Book Review – Aberdeen Greatest Games: The Dons’ Fifty Finest Matches by Kevin Sterling

Aberdeen are a powerhouse. One of only two teams in Scotland who have never been relegated, they have been there or thereabouts in cups, leagues and European competition for a long, long time. Kevin Stirling has brought 50 of their finest 90 minutes to print with a clear love for the club and for the people behind it.

As a club – aside from the 1980s and more of that later – there are plenty of cup triumphs and stories around their formation as well as more recent and more modest examples of their role at the pinnacle of Scottish football. As such there is a lot for a non-Aberdeen fan, like me, to relish. There are stories of yore including the Great Mystery scandal, their first Cup Final experience in front of a crowd of “at least” 146,433, a tour to South Africa in the 1930s by boat, their first cup final win in 1947 in front of a more modest 135,000, their engagement in the Scottish Qualifying Cup, the Victory Cup and the USA Presidents Cup, the emergence of one Teddy Scott from Sunnybank, their first floodlit match in Leeds, their first championship in ’55 and then the troubles of ’56 before the start of two defining decades. The 1970s began with a Scottish Cup and the 1980s ended with one of the most successful spells in Aberdeen history thanks to two Alexs – Sir Alex Ferguson and Alex Smith – who in 1990 ended the decade as they began 20 years before – with a Scottish Cup win.
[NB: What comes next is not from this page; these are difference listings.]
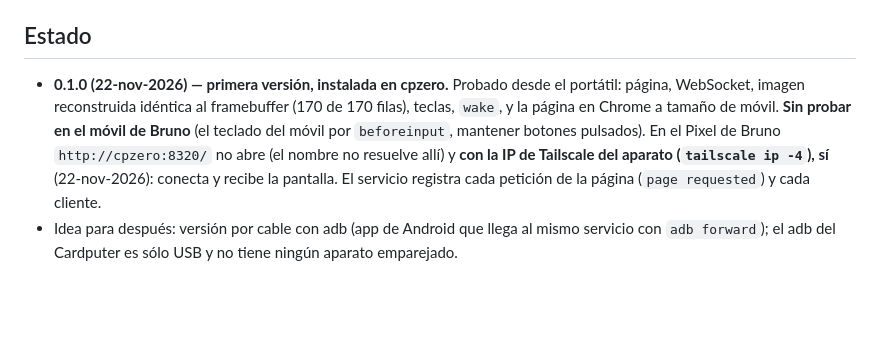
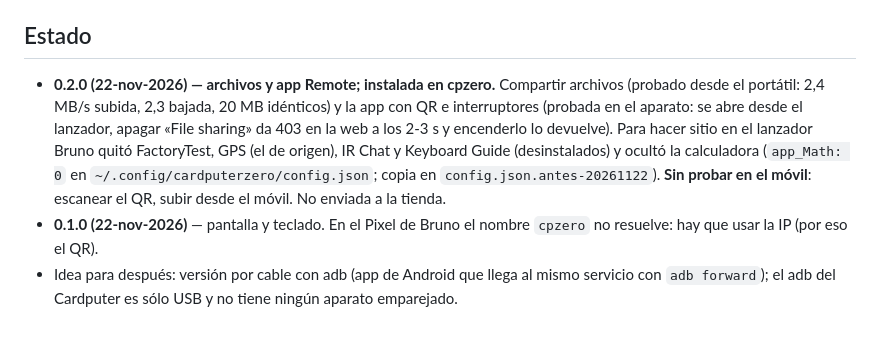
Before and after one commit to baltamir1978/ZeroRemote, a Markdown page: CLAUDE.md, the part around one of its changes. Rendered like a GitHub page; blank space fills up the shorter version.

```diff
--- a/CLAUDE.md
+++ b/CLAUDE.md
@@ -49,12 +85,15 @@ Tools/instalar.sh                     # pasa las pruebas, copia a cpzero y reini
 
 ## Estado
 
-- **0.1.0 (22-nov-2026) — primera versión, instalada en cpzero.** Probado desde el portátil:
-  página, WebSocket, imagen reconstruida idéntica al framebuffer (170 de 170 filas), teclas,
-  `wake`, y la página en Chrome a tamaño de móvil. **Sin probar en el móvil de Bruno** (el
-  teclado del móvil por `beforeinput`, mantener botones pulsados). En el Pixel de Bruno
-  `http://cpzero:8320/` no abre (el nombre no resuelve allí) y **con la IP de
-  Tailscale del aparato (`tailscale ip -4`), sí** (22-nov-2026): conecta y recibe la pantalla. El servicio
-  registra cada petición de la página (`page requested`) y cada cliente.
+- **0.2.0 (22-nov-2026) — archivos y app Remote; instalada en cpzero.** Compartir archivos
+  (probado desde el portátil: 2,4 MB/s subida, 2,3 bajada, 20 MB idénticos) y la app con QR e
+  interruptores (probada en el aparato: se abre desde el lanzador, apagar «File sharing» da 403
+  en la web a los 2-3 s y encenderlo lo devuelve). Para hacer sitio en el lanzador Bruno quitó
+  FactoryTest, GPS (el de origen), IR Chat y Keyboard Guide (desinstalados) y ocultó la
+  calculadora (`app_Math: 0` en `~/.config/cardputerzero/config.json`; copia en
+  `config.json.antes-20261122`). **Sin probar en el móvil**: escanear el QR, subir desde el
+  móvil. No enviada a la tienda.
+- **0.1.0 (22-nov-2026)** — pantalla y teclado. En el Pixel de Bruno el nombre `cpzero` no
+  resuelve: hay que usar la IP (por eso el QR).
 - Idea para después: versión por cable con adb (app de Android que llega al mismo servicio con
   `adb forward`); el adb del Cardputer es sólo USB y no tiene ningún aparato emparejado.
```
Also changed, not shown: other parts of CLAUDE.md (+72 -36 lines), README.md (+30 -17 lines), screenshot/remote.png (added), 2 other files.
As a fan of another club, I was obviously interested to see how a couple of ex-players fared as managers, Sir Alex Ferguson I knew, but Ally MacLeod, who had a successful spell at the club in the mid-1970s before the ignominy of Argentina as boss of Scotland, is very well treated here. I was glad to see that there is a degree of affection for his time in a balanced manner. But it is not for that reason alone that I enjoyed the book.

The level of detail and the overview suggests that Kevin Stirling, author of many books on the club before this one could easily expand this from 50 matches to an official history of the club. His research is meticulous and especially during the early years it is well added to by the detail from interviews with former players from a variety of sources. Having to delve into an archive over a century ago is tough when delivering any history and news reports can be difficult to find. Here, there is a rich seem of interviews from more recent times which have been brought to the fore in the telling of these tales.
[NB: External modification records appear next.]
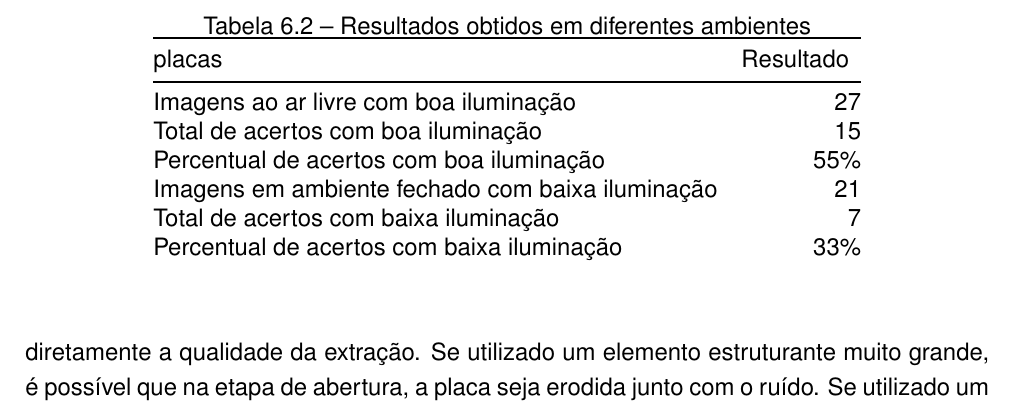
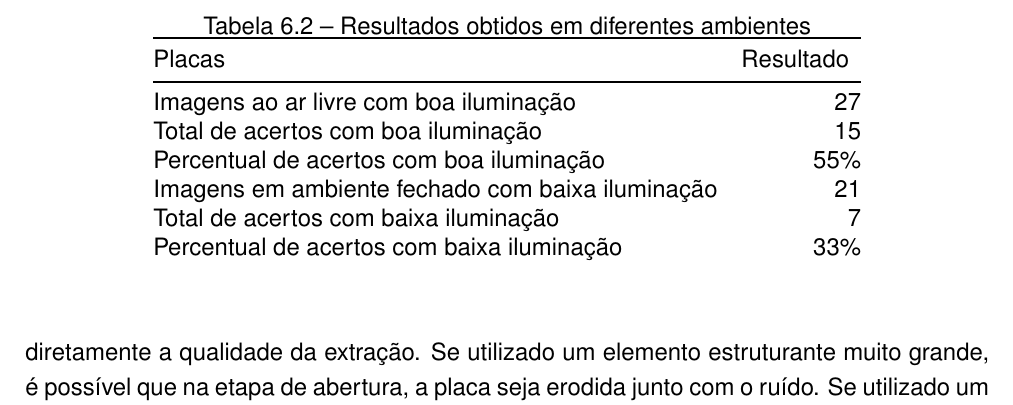
Before and after one commit to execb5/tcc, a LaTeX thesis (doc/main.tex, which reads doc/chapters/resultados_obtidos.tex): part of page 43 of 49, cut so that both start at the same text. Compiled offline with pdfLaTeX; a missing bibliography style is replaced by a similar one.

Commit message:
Fixes typo

```diff
--- a/doc/chapters/resultados_obtidos.tex
+++ b/doc/chapters/resultados_obtidos.tex
@@ -42,7 +42,7 @@ Das 48 imagens adquiridas, apenas em 22 imagens foi possível extrair a placa e
 \label{tab:resultados_ambientes}
 \begin{tabular}{@{}lr@{}}
 \toprule
-placas                                      		& \multicolumn{1}{l}{Resultado} \\ \midrule
+Placas                                      		& \multicolumn{1}{l}{Resultado} \\ \midrule
 Imagens ao ar livre com boa iluminação     			& 27                            \\
 Total de acertos com boa iluminação    			 	& 15                            \\
 Percentual de acertos com boa iluminação    		 & 55\%                            \\
```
It may be noticeable that the stories stop in 2015, and 23 of the 50 are in the Ferguson/Smith eras – each one difficult to argue over their inclusion – as the time of European triumph in particular can feel like an albatross around the neck of any recent manager. Aberdeen, under Ferguson, is the only Scottish club to win two European Cups and their involvement in European has never come close to equalling that.

In choosing the 50 matches to be included, selection would have been a nightmare and favourites were probably jettisoned along the way. Within that criteria, context would be key but also greatest games need an element of excitement. Gothenburg may well be the pinnacle and Cup Finals and the clinching of championships the obvious choices but games where there is the finest comeback, the most runaway win, or the best example of how they play would be great; the rest are significant. On occasion, the telling of the game itself plays second fiddle to the context in which it was played, and you feel the significance is what made it great rather than the football played. I would have liked more of the roar of the crowd and the excitement of the bleak October rain as a backdrop to the game that made their season.

It is, however, a minor gripe, as this grips you. For an Aberdeen fan it will clearly grip them more than I, but it taught me a massive amount, not least that I should continue to be comforted that things were not always a two horse race and there may always be hope for us all – as long as it doesn’t kill is first!

Donald C Stewart

(Publisher: Pitch Publishing Ltd. March 2023. Hardcover: 288 pages)


Buy the book here: Aberdeen

Tags: , , , , , ,
FBR Copyright 20214 All rights reserved.

Posted August 14, 2023 by Editor in category "Reviews

Leave a Reply

Your email address will not be published. Required fields are marked *

This site uses Akismet to reduce spam. Learn how your comment data is processed.